Diet always comes first and foremost in the Ayurvedic approach, which views 80% of all disease as being rooted in our digestion. Now more than ever it is important to support a healthy gut microbiome with warm, pleasing, freshly prepared meals:
- Include plenty of fruits, nuts, cooked vegetables, whole grains and plant-based proteins
- Cook with digestive spices such as cumin, coriander, fennel, ginger, black pepper, turmeric and mustard
- Sip warm water throughout the day
- Avoid stress eating
- Reduce alcohol, caffeine, junk food and sugar, all of which compromise your immune system

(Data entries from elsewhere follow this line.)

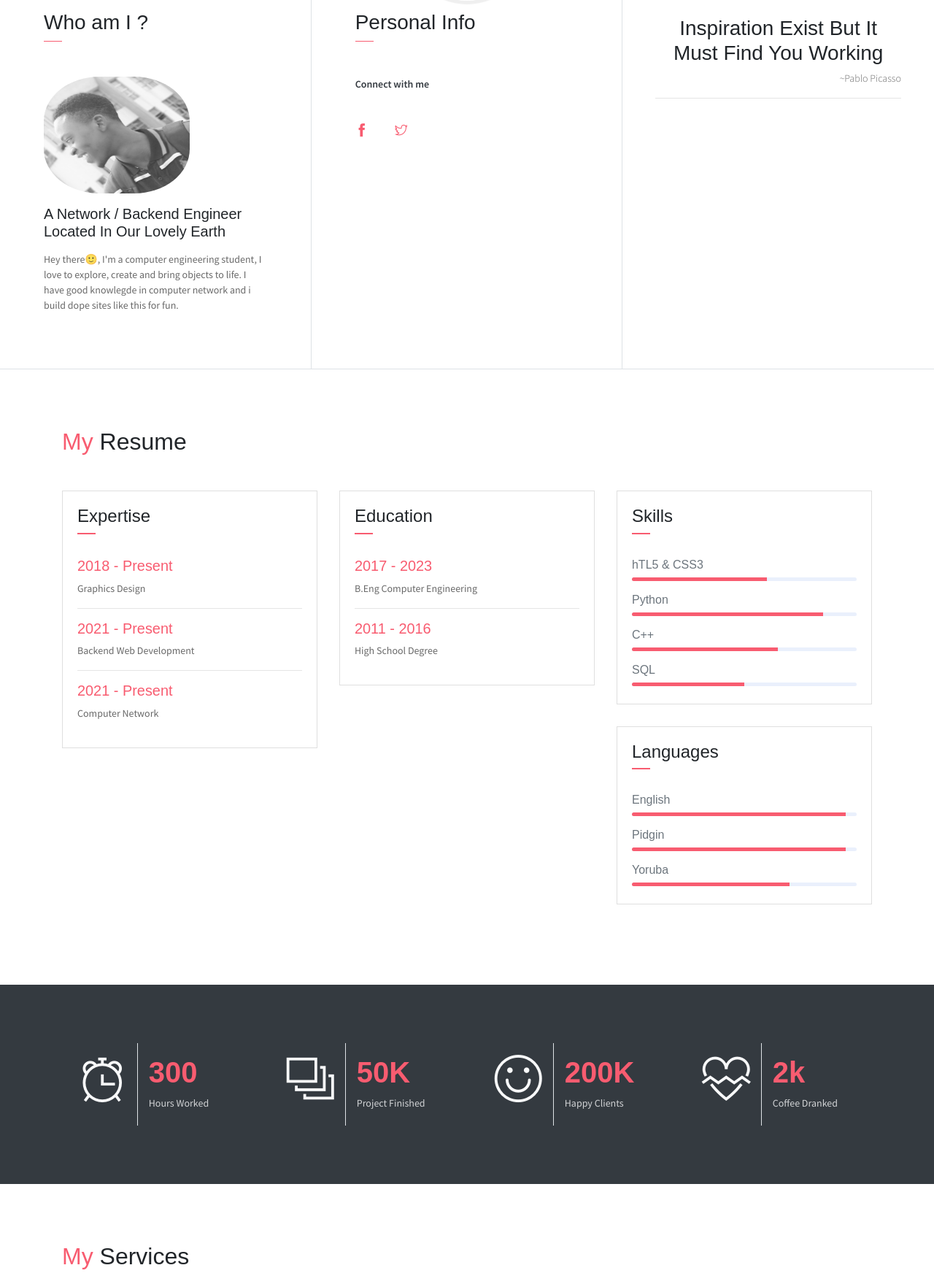
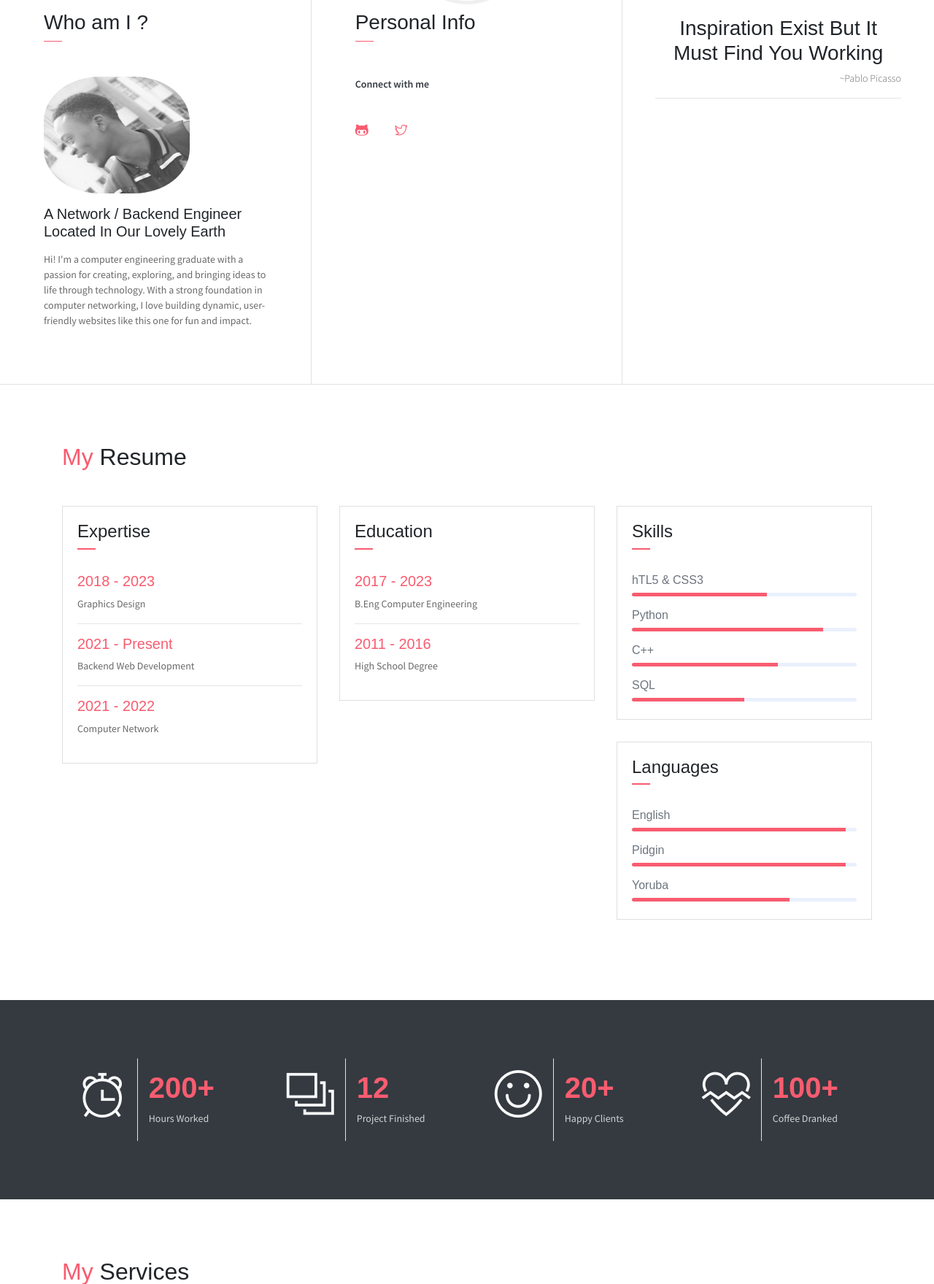
Before and after one commit to EssTeeOoh/portfolio, a Django app: page / in a window 1280 px wide. Shown: the part 763-2522 px from the top of the page at 73% size. Run offline with Django 4.2, Linux system fonts and the light colour scheme; some libraries are stand-ins or nearby versions.

Commit message:
Add GitHub icon with Themify Icons and fix static files for Render

```diff
--- a/website/templates/index.html
+++ b/website/templates/index.html
@@ -87,8 +87,8 @@
                 <p align ="left"><img src= "{% static 'website/imgs/avatar1.jpg' %}" alt= "avatar1" width="200" height="160" border="5" class = "avatar"/></p>
 
                 <h5 class="mb-3">A  Network / Backend Engineer Located In Our Lovely Earth</h5>
-                <p class="mt-20">Hey there🙂, I'm a computer engineering student, I love to explore, create and bring objects to life.
-                I have good knowlegde in computer network and i build dope sites like this for fun.</p>
+                <p class="mt-20">Hi! I'm a computer engineering graduate with a passion for creating, exploring, and bringing ideas to life through technology.
+                     With a strong foundation in computer networking, I love building dynamic, user-friendly websites like this one for fun and impact.</p>
 
             </div>
             <div class="col-lg-4 about-card">
@@ -100,8 +100,8 @@
                     <li><span>Connect with me</span>
                 </ul>
                 <ul class="social-icons pt-3">
-                    <li class="social-item"><a class="social-link" href="https://web.facebook.com/toluwani.olugbesan/"><i class="ti-facebook" aria-hidden="true"></i></a></li>
-                    <li class="social-item"><a class="social-link" href="https://twitter.com/essteeooh"><i class="ti-twitter" aria-hidden="true"></i></a></li>
+                    <li class="social-item"><a class="social-link" href="https://github.com/essteeooh"><i class="ti-github" aria-hidden="true"></i></a></li>
+                    <li class="social-item"><a class="social-link" href="https://twitter.com/Teeoohlu"><i class="ti-twitter" aria-hidden="true"></i></a></li>
                     <li class="social-item"><a class="social-link" href="#"><i class="" aria-hidden="true"></i></a></li>
                     <li class="social-item"><a class="social-link" href="#"><i class="" aria-hidden="true"></i></a></li>
                     <li class="social-item"><a class="social-link" href="#"><i class="" aria-hidden="true"></i></a></li>
@@ -138,7 +138,7 @@
                             </div>
                         </div>
                         <div class="card-body">
-                            <h6 class="title text-danger">2018 - Present</h6>
+                            <h6 class="title text-danger">2018 - 2023</h6>
                             <P>Graphics Design</P>
                             <P class="subtitle"> </P>
                             <hr>
@@ -146,7 +146,7 @@
                             <P>Backend Web Development</P>
                             <P class="subtitle"> </P>
                             <hr>
-                            <h6 class="title text-danger">2021 - Present</h6>
+                            <h6 class="title text-danger">2021 - 2022</h6>
                             <P>Computer Network</P>
                             <P class="subtitle"> </P>
                         </div>
@@ -235,7 +235,7 @@
                             <div class="m-auto"><i class="ti-alarm-clock icon-xl"></i></div>
                         </div>
                         <div class="col-7 text-left py-3">
-                            <h1 class="text-danger font-weight-bold font40">300</h1>
+                            <h1 class="text-danger font-weight-bold font40">200+</h1>
                             <p class="text-light mb-1">Hours Worked</p>
                         </div>
                     </div>
@@ -246,7 +246,7 @@
                             <div class="m-auto"><i class="ti-layers-alt icon-xl"></i></div>
                         </div>
                         <div class="col-7 text-left py-3">
-                            <h1 class="text-danger font-weight-bold font40">50K</h1>
+                            <h1 class="text-danger font-weight-bold font40">12</h1>
                             <p class="text-light mb-1">Project Finished</p>
                         </div>
                     </div>
@@ -257,7 +257,7 @@
                             <div class="m-auto"><i class="ti-face-smile icon-xl"></i></div>
                         </div>
                         <div class="col-7 text-left py-3">
-                            <h1 class="text-danger font-weight-bold font40">200K</h1>
+                            <h1 class="text-danger font-weight-bold font40">20+</h1>
                             <p class="text-light mb-1">Happy Clients</p>
                         </div>
                     </div>
@@ -268,7 +268,7 @@
                             <div class="m-auto"><i class="ti-heart-broken icon-xl"></i></div>
                         </div>
                         <div class="col-7 text-left py-3">
-                            <h1 class="text-danger font-weight-bold font40">2k</h1>
+                            <h1 class="text-danger font-weight-bold font40">100+</h1>
                             <p class="text-light mb-1">Coffee Dranked</p>
                         </div>
                     </div>
@@ -321,7 +321,7 @@
     </section>
     <section class="section bg-dark py-5">
         <div class="container text-center">
-            <h2 class="text-light mb-5 font-weight-normal">“My unmatched perspicacity coupled with my sheer indefatigability makes me a feared opponent in any realm of human endeavor.” ~ Emory Tate</h2>
+            <h2 class="text-light mb-5 font-weight-normal">“My unmatched perspicacity coupled with my sheer indefatigability makes me a feared opponent in any realm of human endeavor.” ~ Emory T.</h2>
         </div>
     </section>
 
```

- Wait until you are hungry to eat, and enjoy your meals in a settled environment to optimize digestion
Sleep & Rest
This one should be a no brainer! Getting enough rest boosts your immunity, regulates hormones, and allows your physiology to reboot and detox:
- Make sure screen time ends at least one hour before bed, turn the lights down in the evening and engage in calming activities in the evening
- Try to get to bed by 9:30 p.m., lights out by 10 p.m.
- Wake up with the sun
- Practice Yoga Nidra and Restorative Yoga in place of naps if you feel depleted
Ayurveda recommends yoga and walking in daily routines for every body, and Hippocrates, the father of modern medicine, gave exercise as much weight as nutrition when it comes to good health:
- Moves lymph which is crucial for a healthy immune system and eliminating toxins, supports respiratory and cardiovascular health, and releases endorphins, the “happy hormones” that help support mental health during challenging times
- Walk outdoors in the morning light, go biking, do yoga and enjoy at home workouts
- Skip exercise if you feel unwell, and allow your body to rest rather than further deplete it
The Stress Response of your Sympathetic Nervous System elevates cortisol and adrenaline levels in the body, which over time can fatigue your immune system. The Relaxation Response of your Parasympathetic Nervous System restores physiological equilibrium and relaxation. These behavioral observances from Ayurveda can help support you against stress:
- Stay free of anger and worry
- Speak the sweet truth
- Keep the company of the wise
- Limit exposure to the news
- Take frequent breaks from screen time
- Spend quality time with people you love
- Practice meditation and deep breathing daily
Remember: a balanced immune system responds in a balanced way. We attain balanced immunity by taking a balanced approach to body, mind and consciousness. Balanced living promotes immunity, the ultimate defense.